Before you even make your way to the entrance of the Hillyer Art Space, you’re greeted with what artist Clarke Bedford likes to call an “art car” — a mangled family van cluttered with chicken wire and scrapheap protrusions.
Everything is made of metal, but nothing is welded together in order to preserve the original finish of each appendage. Bedford claims that this is the only kind of car he owns, and he doesn’t even have a garage.
Such is the style of “Wundergarten: Sa[l]vaging the Family Archive,” a solo exhibition open until May 29 at the Hillyer Court. Modeled after a Wunderkammer, or “cabinet of curiosities,” the pieces catalog relics of a forgotten family in the form of garden furniture.
Curator Laura Rolet said that Bedford collected most of the pieces from a woman who was forced to throw away an old friend’s keepsakes, including family photos, albums, diaries and other mementos. Bedford was fascinated by how personal these items were and wanted to give them new poignancy by “exploiting” that very aspect. And it’s indicative in both the name and nature of the exhibit just how rightfully personal and sometimes creepy the pieces can be.
The garden-exhibition follows the Groff family from the black-and-white World War I generation to the sepia-toned era of the ‘80s. Each wall of the exhibit holds a different place in time as well as their accompanying themes. An instamatic is placed atop a picture of a young, frumpily dressed woman tending to her flower patch; a Polaroid is surrounded by faded snapshots of men in uniform.
Bedford not only contextualizes each photo by neighboring them with artifacts of the time, but also fleshes them out in creative and disturbing ways. A rusty fan-blade becomes a Christmas tree and its trimmings are Polaroids of the Groff family celebrating the yuletide season. Vacuum cleaners, martini glasses and gardening equipment are just some of the fixtures he uses as picture frames. A globe wearing a gas mask and an army uniform stands next to a skull in a bridal shawl, with pictures of a newly married couple under each display. This is how Bedford viewed the Groff family.
With the progression of time instilled in each photo, there’s an unsettling sense of foreboding that works on you slowly but surely. In each picture, the family is stoic and unsmiling, a rather fitting expression with the exhibit’s recurring themes of war. Bedford’s art transcends the gap of generation, as people of all ages are sure to grasp the sense of fragile humanity with even a simple once-over.
Possibly the most illuminating part of the exhibit is in the far left corner. A small couch is appended with spigots and pipes, sitting in front of a coffee table with a photo album centerpiece. Scattered amid the album are receipts, newspaper clippings, ration tickets and matchboxes, all tinged with discoloration from age. Bedford invites observers to be invasive — to sit down and peruse these gems as if they were our own. The album has personal memos from family members that detail the events behind each photo. A fleeting nostalgia takes over, as if we’re reflecting on our own memories.
Through the use of shocking and topical imagery, Bedford makes the Groff family a commonplace miracle by exploiting their extensively documented history.
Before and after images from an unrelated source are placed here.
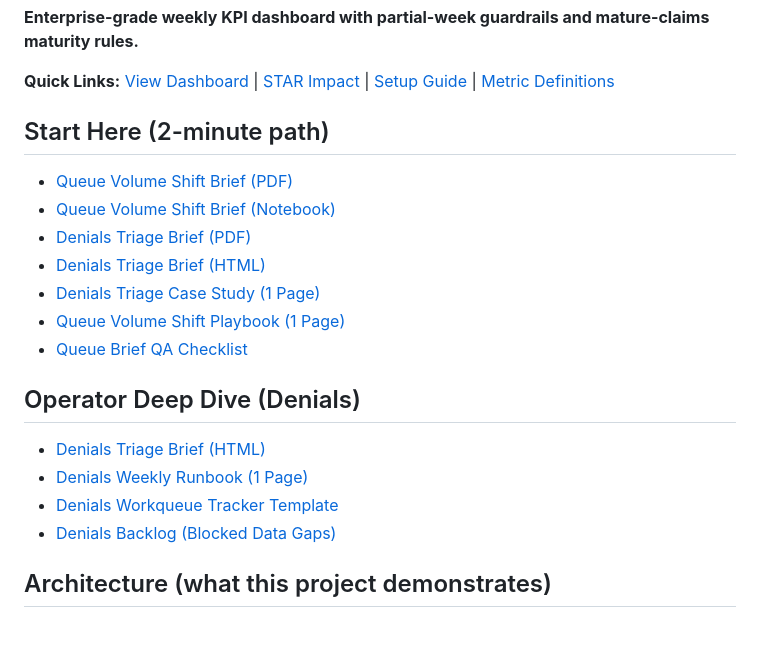
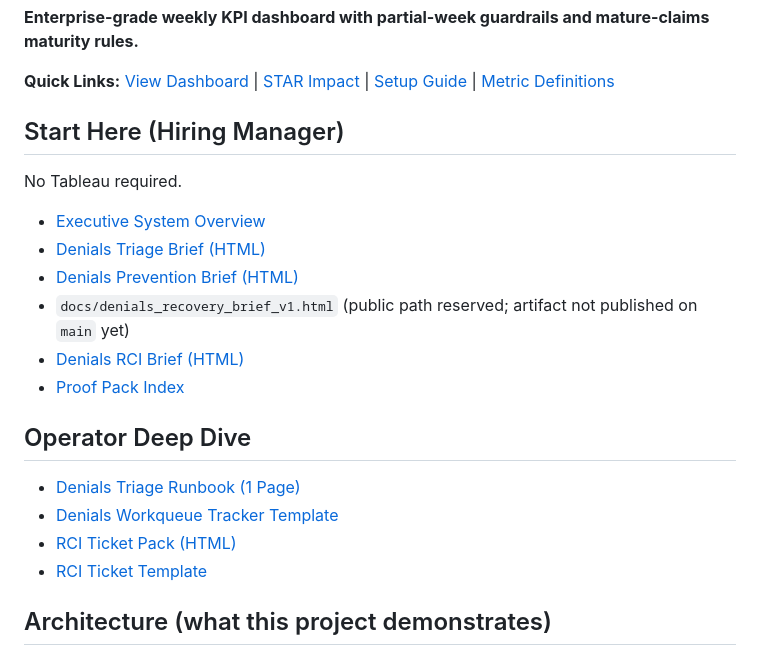
Before and after one commit to stalcup-dev/revenue-cycle-healthcare-claims, a Markdown page: README.md, the part around the change. Rendered like a GitHub page; blank space fills up the shorter version.

Commit message:
docs: denials system sell pack (start-here + exec overview + proof index)

```diff
--- a/README.md
+++ b/README.md
@@ -11,20 +11,21 @@
 
 **Quick Links:** [View Dashboard](docs/images/tab1.png) | [STAR Impact](portfolio/STAR_IMPACT_SUMMARY.md) | [Setup Guide](docs/REPRO_STEPS.md) | [Metric Definitions](docs/01_metric_definitions.md)
 
-## Start Here (2-minute path)
-- [Queue Volume Shift Brief (PDF)](docs/queue_volume_shift_brief_v1.pdf)
-- [Queue Volume Shift Brief (Notebook)](notebooks/queue_volume_shift_brief_v1.ipynb)
-- [Denials Triage Brief (PDF)](docs/denials_triage_brief_v1.pdf)
+## Start Here (Hiring Manager)
+No Tableau required.
+
+- [Executive System Overview](docs/EXECUTIVE_SYSTEM_OVERVIEW.md)
 - [Denials Triage Brief (HTML)](docs/denials_triage_brief_v1.html)
-- [Denials Triage Case Study (1 Page)](docs/CASE_STUDY_DENIALS_TRIAGE_1PAGER.md)
-- [Queue Volume Shift Playbook (1 Page)](docs/QUEUE_VOLUME_SHIFT_PLAYBOOK_1PAGE.md)
-- [Queue Brief QA Checklist](docs/QA_CHECKLIST_QUEUE_BRIEF.md)
+- [Denials Prevention Brief (HTML)](docs/denials_prevention_brief_v1.html)
+- `docs/denials_recovery_brief_v1.html` (public path reserved; artifact not published on `main` yet)
+- [Denials RCI Brief (HTML)](docs/denials_rci_brief_v1.html)
+- [Proof Pack Index](docs/PROOF_PACK_INDEX.md)
 
-## Operator Deep Dive (Denials)
-- [Denials Triage Brief (HTML)](docs/denials_triage_brief_v1.html)
-- [Denials Weekly Runbook (1 Page)](docs/denials_triage_runbook_1page.md)
+## Operator Deep Dive
+- [Denials Triage Runbook (1 Page)](docs/denials_triage_runbook_1page.md)
 - [Denials Workqueue Tracker Template](docs/templates/denials_workqueue_tracker_template.md)
-- [Denials Backlog (Blocked Data Gaps)](docs/tech/denials_triage_backlog.md)
+- [RCI Ticket Pack (HTML)](docs/denials_rci_ticket_pack_v1.html)
+- [RCI Ticket Template](docs/templates/denials_rci_ticket_template.md)
 
 ## Architecture (what this project demonstrates)
 Production path: BigQuery (warehouse) -> dbt (marts) -> Tableau dashboards + Jupyter storytelling notebooks.
```
Also changed, not shown: docs/EXECUTIVE_SYSTEM_OVERVIEW.md (added, +31 -0 lines), docs/PROOF_PACK_INDEX.md (added, +26 -0 lines).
In observing these prototypical suburbanites in their youth, we feel remorseful for their apparent lack of vivacity and the rough-and-tumble travails of war. Bedford’s idiosyncratic style works to make the irony of this observation all the more visually obvious.
Although Rolet said it isn’t the main objective, Bedford is also hoping to find anyone who may have known the family through the exhibit’s popularity. In any case, it’s a family worth immortalizing.